Start of The input

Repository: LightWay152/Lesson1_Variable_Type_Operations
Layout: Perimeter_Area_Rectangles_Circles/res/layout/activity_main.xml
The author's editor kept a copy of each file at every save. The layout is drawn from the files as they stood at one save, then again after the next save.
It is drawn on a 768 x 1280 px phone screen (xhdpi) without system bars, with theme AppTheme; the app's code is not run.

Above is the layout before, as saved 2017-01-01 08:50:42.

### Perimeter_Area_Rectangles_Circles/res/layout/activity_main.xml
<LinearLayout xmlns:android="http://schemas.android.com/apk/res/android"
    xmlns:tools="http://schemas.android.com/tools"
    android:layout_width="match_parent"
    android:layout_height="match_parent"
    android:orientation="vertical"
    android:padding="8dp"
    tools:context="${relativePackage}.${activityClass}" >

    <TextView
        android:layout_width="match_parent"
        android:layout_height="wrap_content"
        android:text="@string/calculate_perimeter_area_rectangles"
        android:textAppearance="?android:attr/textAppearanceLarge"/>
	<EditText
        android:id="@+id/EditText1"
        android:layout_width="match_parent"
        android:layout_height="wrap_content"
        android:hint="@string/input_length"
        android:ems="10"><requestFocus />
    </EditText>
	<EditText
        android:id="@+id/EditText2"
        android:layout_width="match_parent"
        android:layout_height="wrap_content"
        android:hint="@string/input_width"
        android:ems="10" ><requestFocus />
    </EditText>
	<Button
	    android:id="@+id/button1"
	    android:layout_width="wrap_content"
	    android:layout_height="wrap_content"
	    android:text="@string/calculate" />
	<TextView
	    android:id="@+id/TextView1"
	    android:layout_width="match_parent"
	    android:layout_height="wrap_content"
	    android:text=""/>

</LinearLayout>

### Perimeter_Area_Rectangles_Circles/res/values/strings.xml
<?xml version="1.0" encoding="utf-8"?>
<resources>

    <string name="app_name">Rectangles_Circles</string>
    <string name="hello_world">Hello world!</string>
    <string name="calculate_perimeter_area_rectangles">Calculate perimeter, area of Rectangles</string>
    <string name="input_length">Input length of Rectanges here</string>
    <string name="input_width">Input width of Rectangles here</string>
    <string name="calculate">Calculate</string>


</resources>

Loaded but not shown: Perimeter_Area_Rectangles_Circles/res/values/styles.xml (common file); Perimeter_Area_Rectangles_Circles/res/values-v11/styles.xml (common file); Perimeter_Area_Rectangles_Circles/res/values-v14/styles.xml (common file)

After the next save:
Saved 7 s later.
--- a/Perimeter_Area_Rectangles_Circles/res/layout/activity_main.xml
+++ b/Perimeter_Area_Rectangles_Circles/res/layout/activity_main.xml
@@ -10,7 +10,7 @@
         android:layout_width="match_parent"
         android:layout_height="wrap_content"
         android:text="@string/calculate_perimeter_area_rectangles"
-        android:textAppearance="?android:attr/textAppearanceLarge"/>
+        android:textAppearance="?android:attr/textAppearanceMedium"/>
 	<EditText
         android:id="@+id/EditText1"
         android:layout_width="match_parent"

End of The input
Start of The input

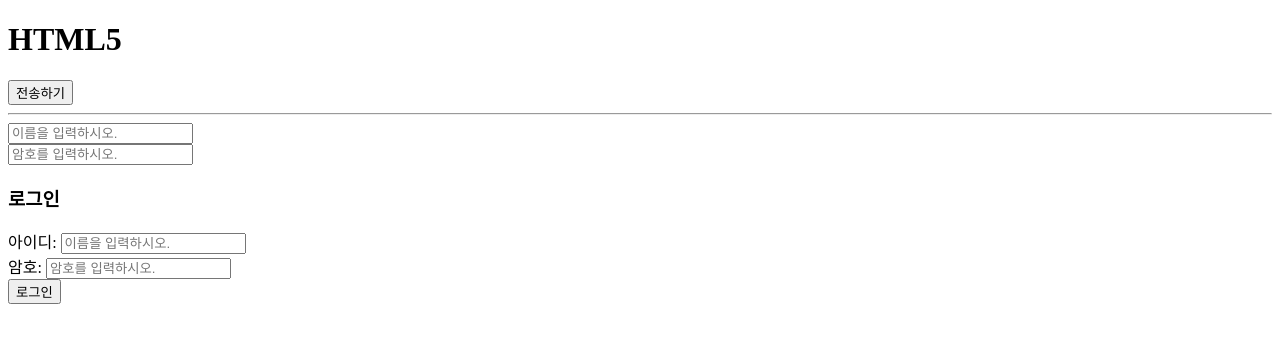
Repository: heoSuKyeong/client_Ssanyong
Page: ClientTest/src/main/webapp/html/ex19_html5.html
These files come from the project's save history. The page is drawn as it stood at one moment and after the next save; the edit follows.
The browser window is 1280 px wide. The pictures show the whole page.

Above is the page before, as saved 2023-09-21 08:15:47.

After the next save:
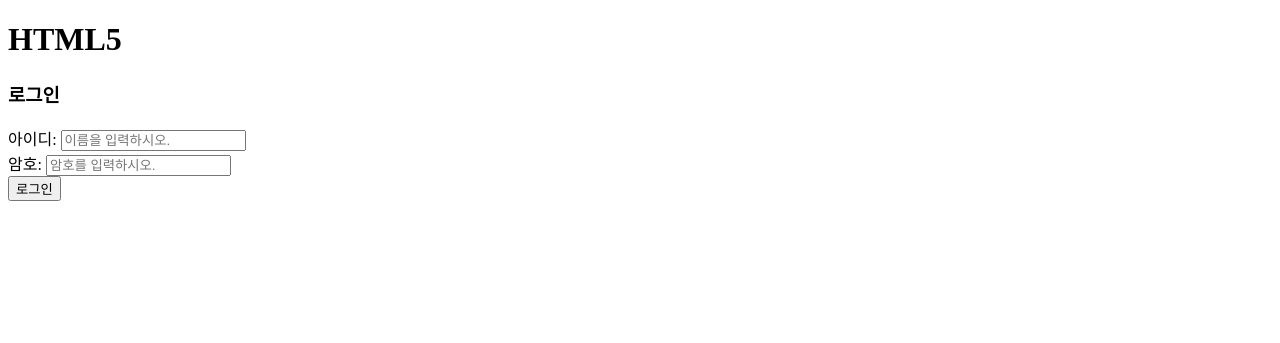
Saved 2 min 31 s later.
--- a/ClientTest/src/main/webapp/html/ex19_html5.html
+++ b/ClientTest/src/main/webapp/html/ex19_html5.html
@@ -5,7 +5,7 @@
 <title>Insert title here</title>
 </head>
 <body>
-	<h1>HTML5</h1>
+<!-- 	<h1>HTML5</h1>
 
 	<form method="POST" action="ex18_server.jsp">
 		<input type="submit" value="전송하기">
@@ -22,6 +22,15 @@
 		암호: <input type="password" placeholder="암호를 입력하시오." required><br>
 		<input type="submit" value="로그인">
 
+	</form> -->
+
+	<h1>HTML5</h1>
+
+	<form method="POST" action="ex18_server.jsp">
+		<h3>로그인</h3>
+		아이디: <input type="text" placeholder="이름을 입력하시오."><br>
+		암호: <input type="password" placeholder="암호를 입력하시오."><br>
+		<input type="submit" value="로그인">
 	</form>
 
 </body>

End of The input

▶ [Task to carry out] Could you tally how many lines of the material above include the word "hint" and reply with only that count?

▶ [Answer to this exercise] 2